Bahrain rejects change in currency's dollar peg


From Reuters
via Khaleej Times, Dubai
Sunday, January 14, 2007

MANAMA, Bahrain -- Bahrain will not change its policy on pegging the dinar currency to the US dollar, the central bank governor said on Sunday after the United Arab Emirates raised the prospect of a region-wide revaluation.

Ron Paul to seek Republican presidential nomination


By Joe Stinebaker
Associated Press
Thursday, January 11, 2007

U.S. Rep. Ron Paul, the iconoclastic, nine-term lawmaker from southeast Texas, took the first step Thursday toward a second, quixotic presidential bid -- this time as a Republican.

Paul filed papers in Texas to create a presidential exploratory committee that will allow him to raise money. In 1988 Paul was the Libertarian nominee for president and received more than 400,000 votes.

Western Australia's GATA sympathizers meet for lunch Jan. 22 in Perth


7:43p ET Thursday, January 11, 2007

Dear Friend of GATA and Gold:

Gold and GATA sympathizers in Western Australia are invited to the second local GATA lunch -- to be held at noon Monday, January 22, at the Subiaco Hotel at the corner of Hay Street and Rokeby Road in Perth. It is being organized by David Evans ( and he'll post a "GATA" sign near the hotel entrance to make it easy to find our group. RSVPs are helpful but not crucial.

Gulf Arabs reconsider their currency pegs to dollar


By Will Rasmussen
Thursday, January 11, 2007

ABU DHABI -- Gulf Arab oil producers are reviewing currency pegs to the falling dollar and could decide as early as March whether to keep or change their exchange rate regime, the United Arab Emirates central bank said on Thursday.

Last European bank will stop handling dollars for Iran


Iran Begins to Feels
the Financial Squeeze

By Michael Connolly
The Wall Street Journal
Wednesday, January 10, 2007

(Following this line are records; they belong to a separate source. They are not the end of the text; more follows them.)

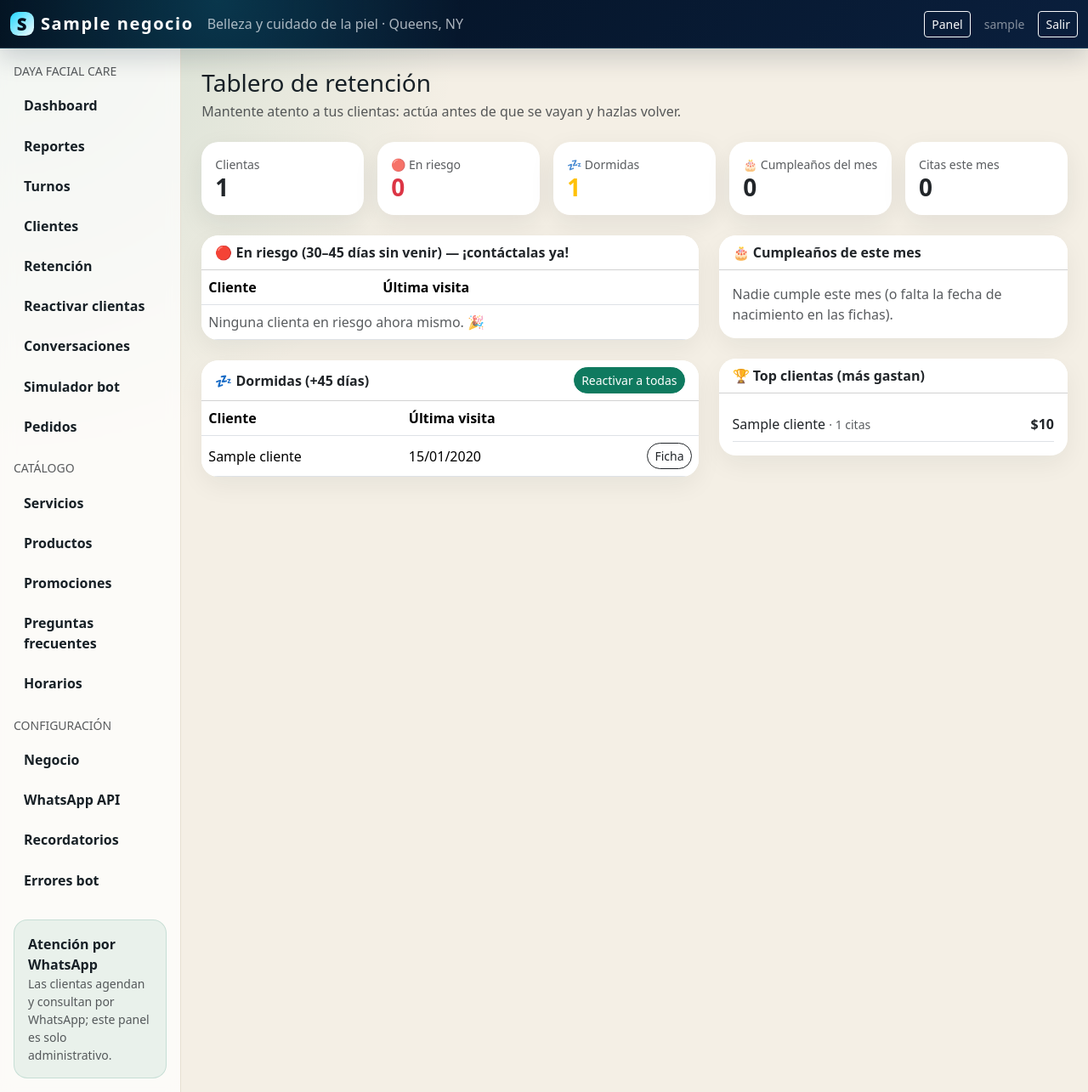
After one commit to edisonedy/horus_turnos, a Django app: page /panel/retencion/ in a window 1280 px wide. The commit adds this page. Shown: the whole page at 85% size. Run offline with Django 5.2, Linux system fonts and the light colour scheme; a user stored in the database is signed in; tables that the repository leaves empty hold one stand-in row (values such as "Sample post").

Commit message:
Tablero de retencion + campo cumpleanos + generador de datos demo
- /panel/retencion/: clientas en riesgo (30-45 dias), dormidas, cumpleanos del
  mes, top clientas, numeros clave. Con acciones (escribir/ficha/reactivar).
- Cliente.fecha_nacimiento (editable en la ficha) para saludo de cumpleanos.
- comando crear_demo_crm [--borrar] para probar el tablero con datos.

Co-Authored-By: Claude Opus 4.8 <noreply@anthropic.com>

```diff
--- a/apps/agenda/models.py
+++ b/apps/agenda/models.py
@@ -94,6 +94,7 @@ class Cliente(models.Model):
     nombre = models.CharField(max_length=160, blank=True)
     telefono = models.CharField(max_length=32)
     email = models.EmailField(blank=True)
+    fecha_nacimiento = models.DateField(blank=True, null=True)
     observacion = models.TextField(blank=True)
     fecha_creacion = models.DateTimeField(auto_now_add=True)
 
--- a/apps/agenda/selectors.py
+++ b/apps/agenda/selectors.py
@@ -1,6 +1,6 @@
 from datetime import timedelta
 
-from django.db.models import Max, Q, Sum
+from django.db.models import Count, Max, Q, Sum
 from django.utils import timezone
 from .models import BloqueoHorario, Cliente, ListaEspera, PedidoWhatsApp, PreguntaFrecuente, Producto, Profesional, PromocionWhatsApp, Servicio, Turno
 
@@ -22,6 +22,46 @@ def clientes_segmentados(negocio, segmento=None):
     elif segmento == 'dormida':
         qs = qs.filter(ultima_cita__lt=limite)
     return qs
+
+
+DIAS_EN_RIESGO = 30
+
+
+def tablero_retencion(negocio):
+    """Datos para el tablero de retención: en riesgo, dormidas, cumpleaños, top clientas."""
+    ahora = timezone.now()
+    hoy = ahora.date()
+    lim_riesgo = ahora - timedelta(days=DIAS_EN_RIESGO)
+    lim_dormida = ahora - timedelta(days=DIAS_DORMIDA)
+
+    con_cita_futura = Turno.objects.filter(
+        fecha_hora_inicio__gte=ahora, estado__in=ESTADOS_TURNO_ACTIVOS
+    ).values_list('cliente_id', flat=True)
+
+    base = negocio.clientes.annotate(
+        ultima=Max('turnos__fecha_hora_inicio'),
+        citas=Count('turnos', distinct=True),
+        gasto=Sum('pedidos_whatsapp__total'),
+    )
+    en_riesgo = base.filter(ultima__lt=lim_riesgo, ultima__gte=lim_dormida).exclude(id__in=con_cita_futura)
+    dormidas = base.filter(ultima__lt=lim_dormida).exclude(id__in=con_cita_futura)
+    cumples = negocio.clientes.filter(fecha_nacimiento__month=hoy.month).order_by('fecha_nacimiento__day')
+    top = base.filter(gasto__gt=0).order_by('-gasto')[:5]
+
+    inicio_mes = ahora.replace(day=1, hour=0, minute=0, second=0, microsecond=0)
+    citas_mes = negocio.turnos.filter(fecha_hora_inicio__gte=inicio_mes).count()
+
+    return {
+        'en_riesgo': en_riesgo.order_by('ultima'),
+        'dormidas': dormidas.order_by('ultima')[:20],
+        'cumples': cumples,
+        'top': top,
+        'n_en_riesgo': en_riesgo.count(),
+        'n_dormidas': dormidas.count(),
+        'n_cumples': cumples.count(),
+        'citas_mes': citas_mes,
+        'total_clientas': negocio.clientes.count(),
+    }
 
 
 def conteo_segmentos(negocio):
--- a/apps/agenda/urls.py
+++ b/apps/agenda/urls.py
@@ -16,6 +16,7 @@ urlpatterns = [
     path('panel/profesionales/<int:profesional_id>/', views.profesionales, name='profesional_editar'),
     path('panel/clientes/', views.clientes, name='clientes'),
     path('panel/clientes/<int:cliente_id>/', views.cliente_detalle, name='cliente_detalle'),
+    path('panel/retencion/', views.retencion, name='retencion'),
     path('panel/reactivar/', views.reactivar, name='reactivar'),
     path('panel/turnos/', views.turnos, name='turnos'),
     path('panel/turnos/<int:turno_id>/', views.turnos, name='turno_editar'),
--- a/apps/agenda/views.py
+++ b/apps/agenda/views.py
@@ -5,7 +5,7 @@ from django.urls import reverse
 
 from apps.agenda.forms import PedidoWhatsAppForm, PreguntaFrecuenteForm, ProductoForm, ProfesionalForm, PromocionWhatsAppForm, ServicioForm, TurnoForm
 from apps.agenda.models import Cliente, PedidoWhatsApp, PreguntaFrecuente, Producto, Profesional, PromocionWhatsApp, Servicio, Turno
-from apps.agenda.selectors import clientes_negocio, clientes_segmentados, conteo_segmentos, ficha_cliente, turnos_negocio
+from apps.agenda.selectors import clientes_negocio, clientes_segmentados, conteo_segmentos, ficha_cliente, tablero_retencion, turnos_negocio
 from apps.negocios.selectors import obtener_negocio_usuario
 
 
@@ -192,7 +192,8 @@ def cliente_detalle(request, cliente_id):
         cliente.nombre = request.POST.get('nombre', '').strip()
         cliente.email = request.POST.get('email', '').strip()
         cliente.observacion = request.POST.get('observacion', '').strip()
-        cliente.save(update_fields=['nombre', 'email', 'observacion'])
+        cliente.fecha_nacimiento = request.POST.get('fecha_nacimiento') or None
+        cliente.save(update_fields=['nombre', 'email', 'observacion', 'fecha_nacimiento'])
         messages.success(request, 'Ficha del cliente actualizada.')
         return redirect('cliente_detalle', cliente_id=cliente.id)
 
@@ -202,6 +203,17 @@ def cliente_detalle(request, cliente_id):
         'cliente': cliente,
         'wa_link': wa,
         **ficha_cliente(cliente),
+    })
+
+
+@login_required
+def retencion(request):
+    negocio = _negocio_requerido(request)
+    if not negocio:
+        return redirect('configuracion_negocio')
+    return render(request, 'agenda/retencion.html', {
+        'negocio': negocio,
+        **tablero_retencion(negocio),
     })
 
 
--- a/templates/agenda/cliente_detalle.html
+++ b/templates/agenda/cliente_detalle.html
@@ -31,6 +31,8 @@
                     <input class="form-control mb-2" name="nombre" value="{{ cliente.nombre }}">
                     <label class="form-label small text-muted">Email</label>
                     <input class="form-control mb-2" name="email" value="{{ cliente.email }}">
+                    <label class="form-label small text-muted">Fecha de nacimiento (para saludo de cumpleaños)</label>
+                    <input type="date" class="form-control mb-2" name="fecha_nacimiento" value="{{ cliente.fecha_nacimiento|date:'Y-m-d' }}">
                     <label class="form-label small text-muted">Notas (piel, preferencias, alergias…)</label>
                     <textarea class="form-control mb-3" name="observacion" rows="4" placeholder="Ej: piel grasa, prefiere sábados, compró kit acné…">{{ cliente.observacion }}</textarea>
                     <button class="btn btn-horus rounded-pill">Guardar ficha</button>
--- /dev/null
+++ b/templates/agenda/retencion.html
@@ -0,0 +1,94 @@
+{% extends 'base.html' %}
+{% block title %}Retención · {{ negocio.nombre }}{% endblock %}
+{% block content %}
+<div class="mb-4">
+    <h1 class="h3 mb-1">Tablero de retención</h1>
+    <p class="text-muted mb-0">Mantente atento a tus clientas: actúa antes de que se vayan y hazlas volver.</p>
+</div>
+
+<div class="row g-3 mb-4">
+    <div class="col-6 col-lg"><div class="card metric-card"><div class="card-body"><div class="text-muted small">Clientas</div><div class="h3 fw-bold mb-0">{{ total_clientas }}</div></div></div></div>
+    <div class="col-6 col-lg"><div class="card metric-card"><div class="card-body"><div class="text-muted small">🔴 En riesgo</div><div class="h3 fw-bold mb-0 text-danger">{{ n_en_riesgo }}</div></div></div></div>
+    <div class="col-6 col-lg"><div class="card metric-card"><div class="card-body"><div class="text-muted small">💤 Dormidas</div><div class="h3 fw-bold mb-0 text-warning">{{ n_dormidas }}</div></div></div></div>
+    <div class="col-6 col-lg"><div class="card metric-card"><div class="card-body"><div class="text-muted small">🎂 Cumpleaños del mes</div><div class="h3 fw-bold mb-0">{{ n_cumples }}</div></div></div></div>
+    <div class="col-6 col-lg"><div class="card metric-card"><div class="card-body"><div class="text-muted small">Citas este mes</div><div class="h3 fw-bold mb-0">{{ citas_mes }}</div></div></div></div>
+</div>
+
+<div class="row g-4">
+    <div class="col-lg-7">
+        <div class="card table-card mb-4">
+            <div class="card-header bg-white fw-semibold d-flex justify-content-between align-items-center">
+                <span>🔴 En riesgo (30–45 días sin venir) — ¡contáctalas ya!</span>
+            </div>
+            <div class="table-responsive">
+                <table class="table align-middle mb-0">
+                    <thead><tr><th>Cliente</th><th>Última visita</th><th></th></tr></thead>
+                    <tbody>
+                    {% for c in en_riesgo %}
+                        <tr>
+                            <td>{{ c.nombre|default:c.telefono }}</td>
+                            <td>{% if c.ultima %}{{ c.ultima|date:'d/m/Y' }}{% else %}—{% endif %}</td>
+                            <td class="text-end">
+                                <a href="https://wa.me/{{ c.telefono }}" target="_blank" rel="noopener" class="btn btn-sm btn-success rounded-pill">Escribir</a>
+                                <a href="{% url 'cliente_detalle' c.id %}" class="btn btn-sm btn-outline-dark rounded-pill">Ficha</a>
+                            </td>
+                        </tr>
+                    {% empty %}<tr><td colspan="3" class="text-muted">Ninguna clienta en riesgo ahora mismo. 🎉</td></tr>{% endfor %}
+                    </tbody>
+                </table>
+            </div>
+        </div>
+
+        <div class="card table-card">
+            <div class="card-header bg-white fw-semibold d-flex justify-content-between align-items-center">
+                <span>💤 Dormidas (+45 días)</span>
+                <a href="{% url 'reactivar' %}?segmento=dormida" class="btn btn-sm btn-horus rounded-pill">Reactivar a todas</a>
+            </div>
+            <div class="table-responsive">
+                <table class="table align-middle mb-0">
+                    <thead><tr><th>Cliente</th><th>Última visita</th><th></th></tr></thead>
+                    <tbody>
+                    {% for c in dormidas %}
+                        <tr>
+                            <td>{{ c.nombre|default:c.telefono }}</td>
+                            <td>{% if c.ultima %}{{ c.ultima|date:'d/m/Y' }}{% else %}—{% endif %}</td>
+                            <td class="text-end"><a href="{% url 'cliente_detalle' c.id %}" class="btn btn-sm btn-outline-dark rounded-pill">Ficha</a></td>
+                        </tr>
+                    {% empty %}<tr><td colspan="3" class="text-muted">Ninguna dormida. 🎉</td></tr>{% endfor %}
+                    </tbody>
+                </table>
+            </div>
+        </div>
+    </div>
+
+    <div class="col-lg-5">
+        <div class="card table-card mb-4">
+            <div class="card-header bg-white fw-semibold">🎂 Cumpleaños de este mes</div>
+            <div class="card-body">
+                {% for c in cumples %}
+                    <div class="d-flex justify-content-between align-items-center border-bottom py-2">
+                        <span>{{ c.nombre|default:c.telefono }} · {{ c.fecha_nacimiento|date:'d M' }}</span>
+                        <a href="https://wa.me/{{ c.telefono }}" target="_blank" rel="noopener" class="btn btn-sm btn-success rounded-pill">Felicitar</a>
+                    </div>
+                {% empty %}
+                    <div class="text-muted">Nadie cumple este mes (o falta la fecha de nacimiento en las fichas).</div>
+                {% endfor %}
+            </div>
+        </div>
+
+        <div class="card table-card">
+            <div class="card-header bg-white fw-semibold">🏆 Top clientas (más gastan)</div>
+            <div class="card-body">
+                {% for c in top %}
+                    <a href="{% url 'cliente_detalle' c.id %}" class="d-flex justify-content-between text-decoration-none text-dark border-bottom py-2">
+                        <span>{{ c.nombre|default:c.telefono }} <small class="text-muted">· {{ c.citas }} citas</small></span>
+                        <strong>${{ c.gasto }}</strong>
+                    </a>
+                {% empty %}
+                    <div class="text-muted">Aún sin compras registradas.</div>
+                {% endfor %}
+            </div>
+        </div>
+    </div>
+</div>
+{% endblock %}
--- a/templates/includes/sidebar.html
+++ b/templates/includes/sidebar.html
@@ -4,6 +4,7 @@
     <a href="{% url 'reportes' %}" class="sidebar-link">Reportes</a>
     <a href="{% url 'turnos' %}" class="sidebar-link">Turnos</a>
     <a href="{% url 'clientes' %}" class="sidebar-link">Clientes</a>
+    <a href="{% url 'retencion' %}" class="sidebar-link">Retención</a>
     <a href="{% url 'reactivar' %}" class="sidebar-link">Reactivar clientas</a>
     <a href="{% url 'conversaciones' %}" class="sidebar-link">Conversaciones</a>
     <a href="{% url 'simulador_bot' %}" class="sidebar-link">Simulador bot</a>
```
Also changed, not shown: apps/core/management/commands/crear_demo_crm.py (added, +79 -0 lines), apps/agenda/migrations/0004_cliente_fecha_nacimiento.py (added).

Evidence appears to be growing that Iranian firms are feeling the pinch of the U.S.-led drive to have banks curtail transactions with Iran's state-controlled banks. Iranian banks and companies, for instance, are now having to put up large deposits -- as high as 100% -- in foreign banks to get them to issue letters of credit for foreign transactions.

Gold ETFs expected to start in India within month


From Press Trust of India
Monday, January 10, 2007

MUMBAI -- Traditional household investment in gold will soon have a new option with the much awaited gold exchange-traded funds (GETFs) expected to be launched within a month.

"The GETF hopefully should be launched within a month," Association of Mutual Funds in India Chairman A.P. Kurian told reporters.

Russian commercial banks can't get enough gold


From Interfax News Service
Monday, January 10, 2006

MOSCOW -- A total of 42 commercial banks signed contracts to buy 161.9 tonnes of gold from producers in 2006, a source at the Gokhran precious metals and gemstones repository told Interfax.

Not all of the gold will have been delivered by the end of last year, so there could be some discrepancy between the amount of gold ordered and actually received, the source said.

Nadler refuses debate on manipulation but releases Fort Knox photos


2:52p ET Wednesday, January 10, 2007

Dear Friend of GATA and Gold:

Kitco market analyst Jon Nadler, perhaps the most notorious of the deniers of the central bank gold price manipulation scheme, has refused an invitation to debate the manipulation issue with GATA Chairman Bill Murphy and other speakers at the Vancouver Resource Investment Conference this month. So the conference will hold a panel discussion on the issue featuring Murphy, GoldMoney founder and GATA consultant James Turk, Long Wave Analyst newsletter editor Ian Gordon, and another conference speaker or two.

Hedge fund borrowing examined by U.S. and European regulators


By Rich Miller and Jesse Westbrook
Bloomberg News Service
Tuesday, January 9, 2007

U.S. and European regulators, turning a spotlight on one of Wall Street's most profitable businesses, are conducting a joint probe into whether banks and securities firms set strict enough limits on loans to hedge funds.

The U.S. Securities and Exchange Commission, the Federal Reserve Bank of New York and the Financial Services Authority in London met last month with some of the biggest lenders to the hedge-fund industry, seeking information on how they decide the amount of collateral required, SEC Commissioner Annette Nazareth said in an interview in Washington. Swiss and German authorities were also involved.

William Pesek: Time for Asia to kick its strong-dollar habit


By William Pesek
Bloomberg News Service
Monday, January 8, 2007

We all start January pledging to kick this or that bad habit. It is always a tough promise to keep, and how much more so when the bad habit is decades old, like the Asian addiction to raising economic growth by keeping currencies weak.

As the 10th anniversary of the Asian financial crisis approaches, it is high time for the world's fastest-growing economic region to get out of the trap of export dependence.